Return the data exactly, with all pictures removed.

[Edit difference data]
--------------------

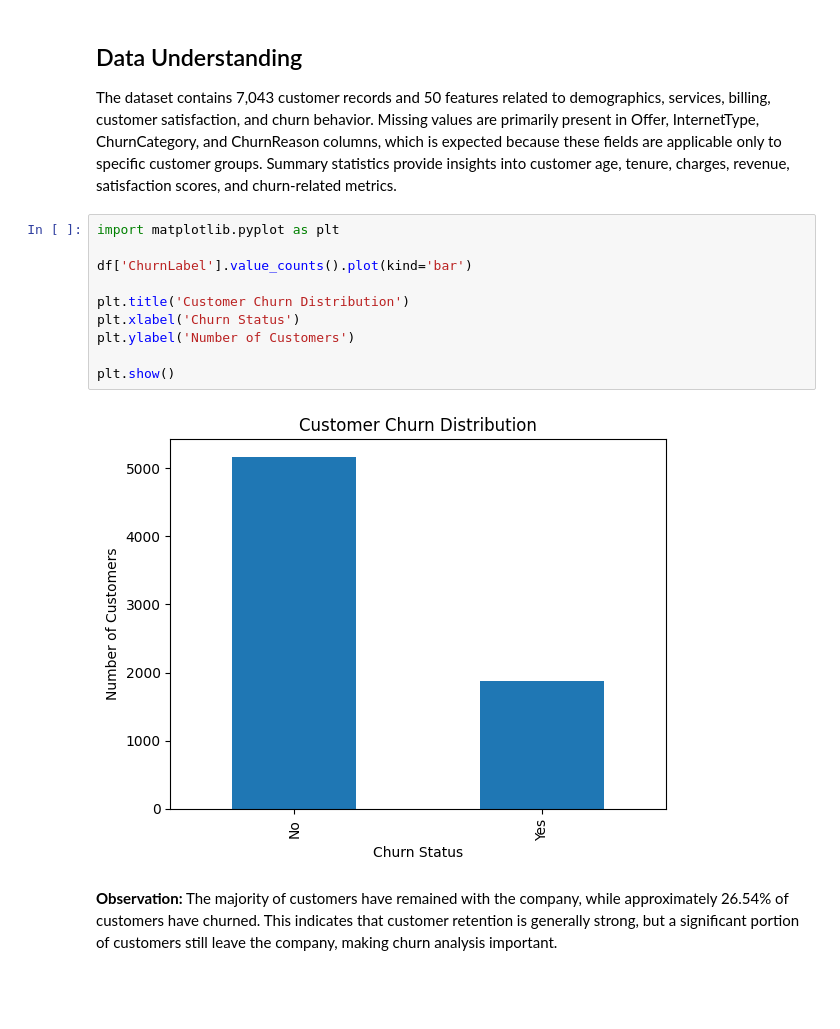
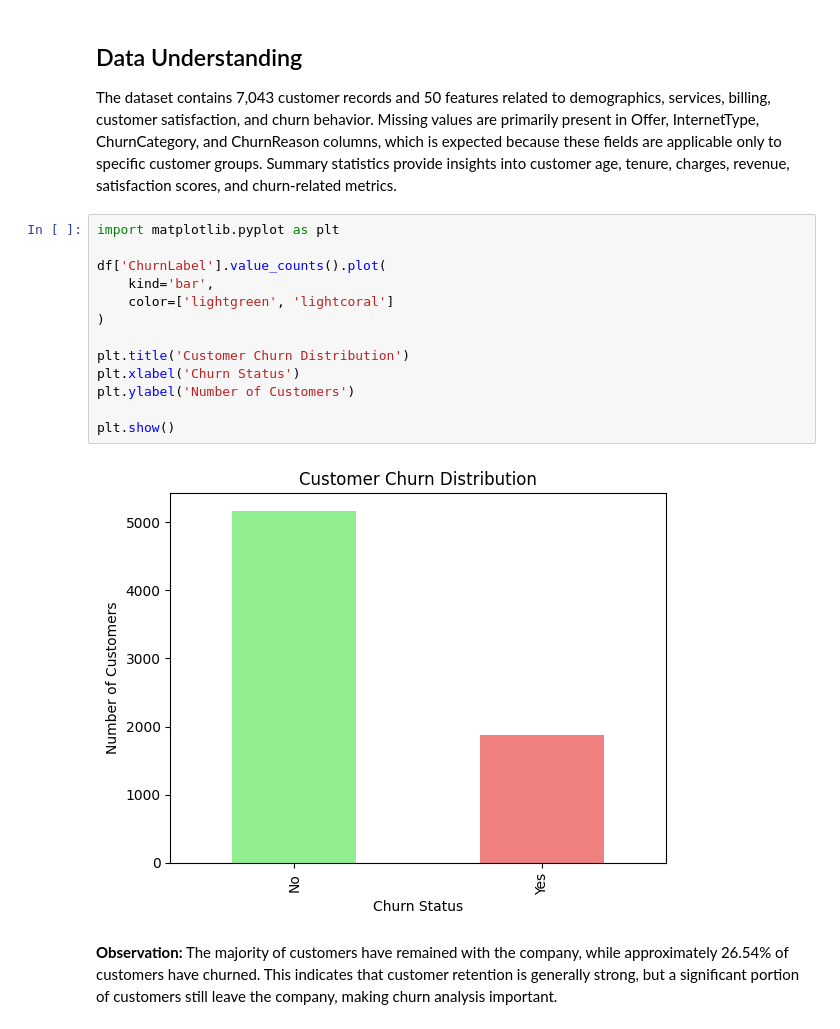
Before and after one commit to sreya-2004/codealpha_tasks, a Jupyter notebook: Customer_Churn_Analysis.ipynb, the cells around one changed output. Saved outputs shown, nothing was run; the diff lists cells and outputs as text; blank space fills up the shorter version.

Commit message:
Update Customer Churn Analysis notebook

```diff
--- a/Customer_Churn_Analysis.ipynb
+++ b/Customer_Churn_Analysis.ipynb
@@ -82,15 +82,18 @@ The dataset contains 7,043 customer records and 50 features related to demograph
 # %%
 import matplotlib.pyplot as plt
 
-df['ChurnLabel'].value_counts().plot(kind='bar')
+df['ChurnLabel'].value_counts().plot(
+    kind='bar',
+    color=['lightgreen', 'lightcoral']
+)
 
 plt.title('Customer Churn Distribution')
 plt.xlabel('Churn Status')
 plt.ylabel('Number of Customers')
 
 plt.show()
 # %% [output]
-[figure, old version]
+[figure, new version]
 # %% [markdown]
 **Observation:** The majority of customers have remained with the company, while approximately 26.54% of customers have churned. This indicates that customer retention is generally strong, but a significant portion of customers still leave the company, making churn analysis important.
 # %%
```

--------------------

* TASK SOLUTION
Before and after one commit to sreya-2004/codealpha_tasks, a Jupyter notebook: Customer_Churn_Analysis.ipynb, the cells around one changed output. Saved outputs shown, nothing was run; the diff lists cells and outputs as text; blank space fills up the shorter version.

Commit message:
Update Customer Churn Analysis notebook

```diff
--- a/Customer_Churn_Analysis.ipynb
+++ b/Customer_Churn_Analysis.ipynb
@@ -82,15 +82,18 @@ The dataset contains 7,043 customer records and 50 features related to demograph
 # %%
 import matplotlib.pyplot as plt
 
-df['ChurnLabel'].value_counts().plot(kind='bar')
+df['ChurnLabel'].value_counts().plot(
+    kind='bar',
+    color=['lightgreen', 'lightcoral']
+)
 
 plt.title('Customer Churn Distribution')
 plt.xlabel('Churn Status')
 plt.ylabel('Number of Customers')
 
 plt.show()
 # %% [output]
-[figure, old version]
+[figure, new version]
 # %% [markdown]
 **Observation:** The majority of customers have remained with the company, while approximately 26.54% of customers have churned. This indicates that customer retention is generally strong, but a significant portion of customers still leave the company, making churn analysis important.
 # %%
```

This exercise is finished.